Data records section start

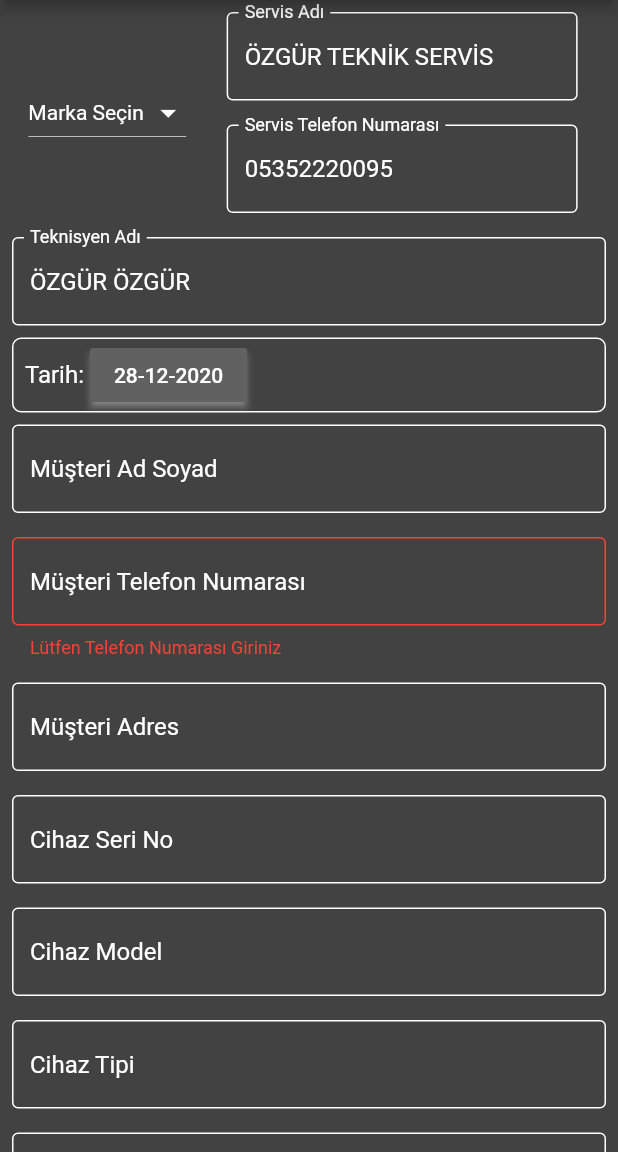
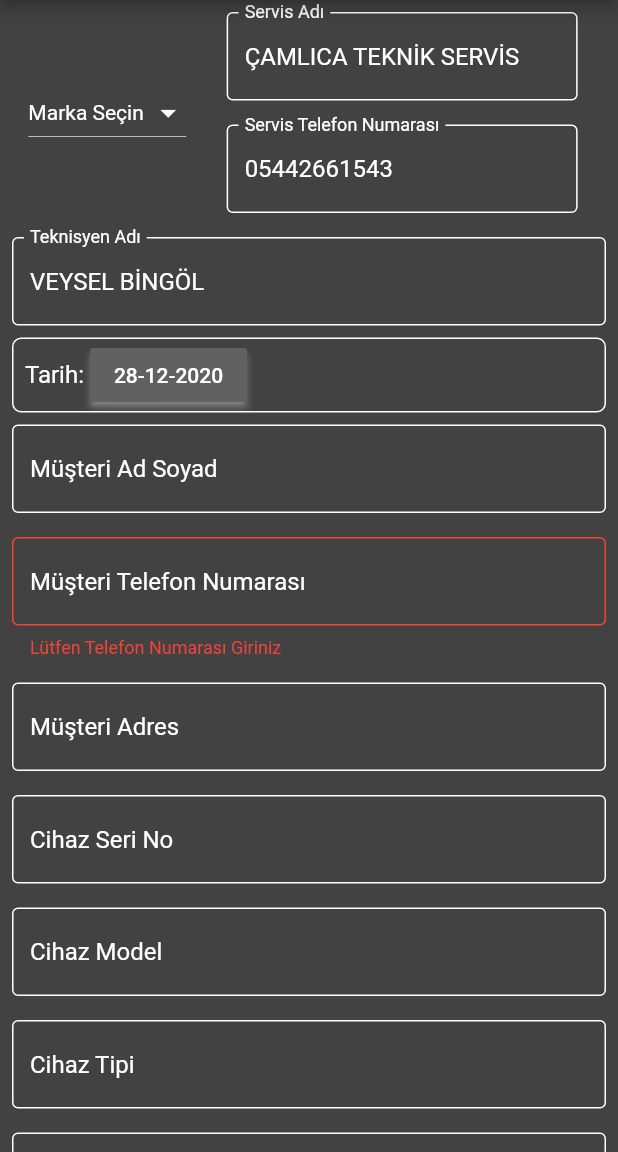
Before and after one commit to bilalozcan/teknik-servis-app, a Flutter app: the MainPage screen opened directly, on a phone screen of 412 x 824 dp, the part 84-1236 px from its top. Run offline on Flutter 3.47's test engine with Material 2 defaults, Android fonts, the phone set to English and light mode, and no system bars; our stand-ins replace date_format, shared_preferences, sqflite, toast; missing offline and left inert: blue_thermal_printer; accounts and stored records are empty.

Commit message:
Çamlıca Teknik Servis için, servis-adı, servis-tel, teknisyen-adi özelleştirildi

```diff
--- a/lib/ui/MainPage.dart
+++ b/lib/ui/MainPage.dart
@@ -50,9 +50,9 @@ class _MainPageState extends State<MainPage> {
     tumDokumanListesi = List<Document>();
     _databaseHelper = DatabaseHelper();
     _tarih.text = formatDate(DateTime.now(), [dd, '-', mm, '-', yyyy]);
-    _servisAdi.text = "ÖZGÜR TEKNİK SERVİS";
-    _servisTel.text = "05352220095";
-    _teknisyenAdi.text = "ÖZGÜR ÖZGÜR";
+    _servisAdi.text = "ÇAMLICA TEKNİK SERVİS";
+    _servisTel.text = "05442661543";
+    _teknisyenAdi.text = "VEYSEL BİNGÖL";
   }
 
   @override
```
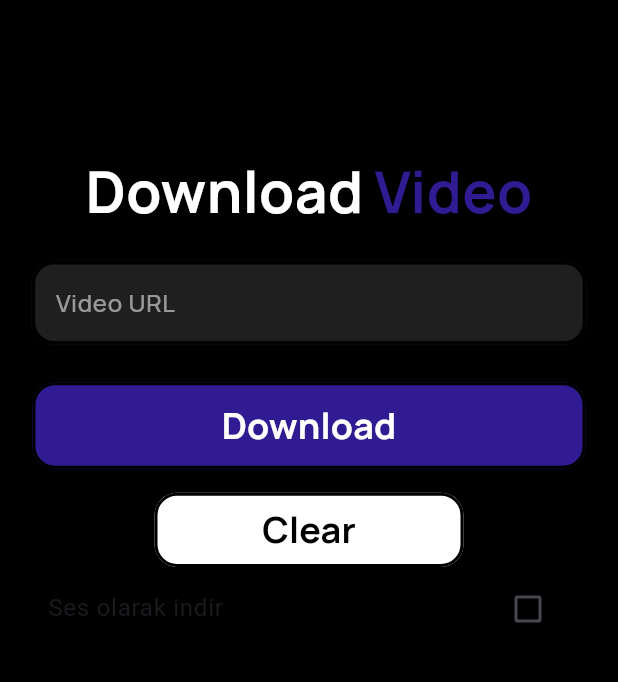
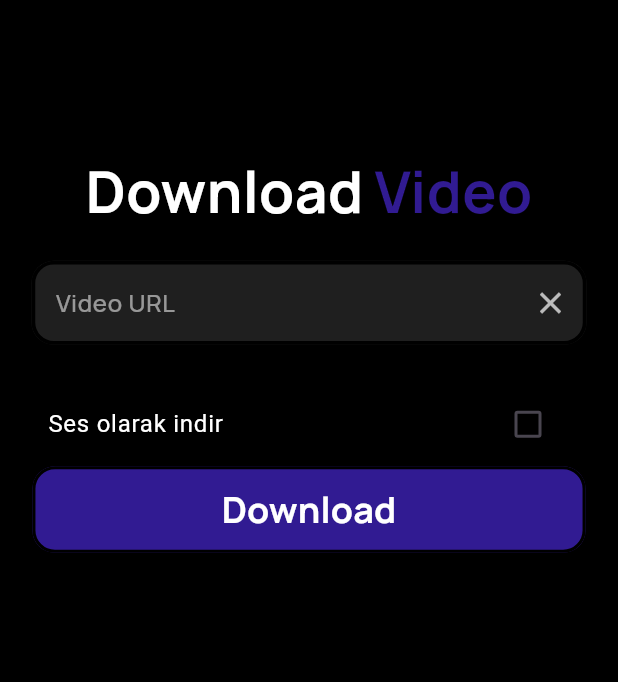
Before and after one commit to berkaykw/VidMagnet, a Flutter app: the screen it shows after launch, on a phone screen of 412 x 824 dp, the part 281-963 px from its top. Run offline on Flutter 3.47's test engine with Material 3 defaults, Android fonts, the phone set to English and light mode, and no system bars.

Commit message:
minor updates

```diff
--- a/flutter_app/lib/screens/Video_Downloader_Screen.dart
+++ b/flutter_app/lib/screens/Video_Downloader_Screen.dart
@@ -37,7 +37,7 @@ class _VideoDownloaderScreenState extends State<VideoDownloaderScreen> {
       );
       return; // durdur
     }
-   final url = Uri.parse('http://10.0.2.2:8000/download');
+    final url = Uri.parse('http://10.0.2.2:8000/download');
     final response = await http.post(
       url,
       headers: {'Content-Type': 'application/json'},
@@ -93,6 +93,18 @@ class _VideoDownloaderScreenState extends State<VideoDownloaderScreen> {
               HeaderText(),
               TextField_URL(controller: _controller),
               SizedBox(height: 25),
+              CheckboxListTile(
+                title: Text(
+                  'Ses olarak indir',
+                  style: TextStyle(color: Colors.white),
+                ),
+                value: _audioOnly,
+                onChanged: (bool? value) {
+                  setState(() {
+                    _audioOnly = value ?? false;
+                  });
+                },
+              ),
               Custom_Button(
                 button_text: "Download",
                 button_color: Colors.deepPurple[900]!,
@@ -104,29 +116,6 @@ class _VideoDownloaderScreenState extends State<VideoDownloaderScreen> {
                 font_weight: FontWeight.w800,
                 font_family: 'Manrope',
               ),
-              SizedBox(height: 16),
-              Custom_Button(
-                button_text: "Clear",
-                button_color: Colors.white,
-                text_color: Colors.black,
-                onPressed: () {
-                  _controller.clear();
-                },
-                width: 0.5,
-                height: 0.06,
-                font_size: 24,
-                font_weight: FontWeight.w800,
-                font_family: 'Manrope',
-              ),
-              CheckboxListTile(
-  title: Text('Ses olarak indir'),
-  value: _audioOnly,
-  onChanged: (bool? value) {
-    setState(() {
-      _audioOnly = value ?? false;
-    });
-  },
-),
             ],
           ),
         ),
--- a/flutter_app/lib/widgets/VideoDownloaderScreen_widgets/textField_url.dart
+++ b/flutter_app/lib/widgets/VideoDownloaderScreen_widgets/textField_url.dart
@@ -12,6 +12,9 @@ class TextField_URL extends StatelessWidget {
                 style: TextStyle(color: Colors.white),
                 controller: controller,
                 decoration: InputDecoration(
+                  suffixIcon: IconButton(onPressed: () {
+                    controller.clear();
+                  }, icon: Icon(Icons.close,color: Colors.white70,)),
                   labelText: "Video URL",
                   labelStyle: TextStyle(
                     color: Colors.white54,
```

Data records section end

**The task:**
Which lines in the data above contain "class"? Show each one.

**Answer to this task:**
@@ -50,9 +50,9 @@ class _MainPageState extends State<MainPage> {
@@ -37,7 +37,7 @@ class _VideoDownloaderScreenState extends State<VideoDownloaderScreen> {
@@ -93,6 +93,18 @@ class _VideoDownloaderScreenState extends State<VideoDownloaderScreen> {
@@ -104,29 +116,6 @@ class _VideoDownloaderScreenState extends State<VideoDownloaderScreen> {
@@ -12,6 +12,9 @@ class TextField_URL extends StatelessWidget {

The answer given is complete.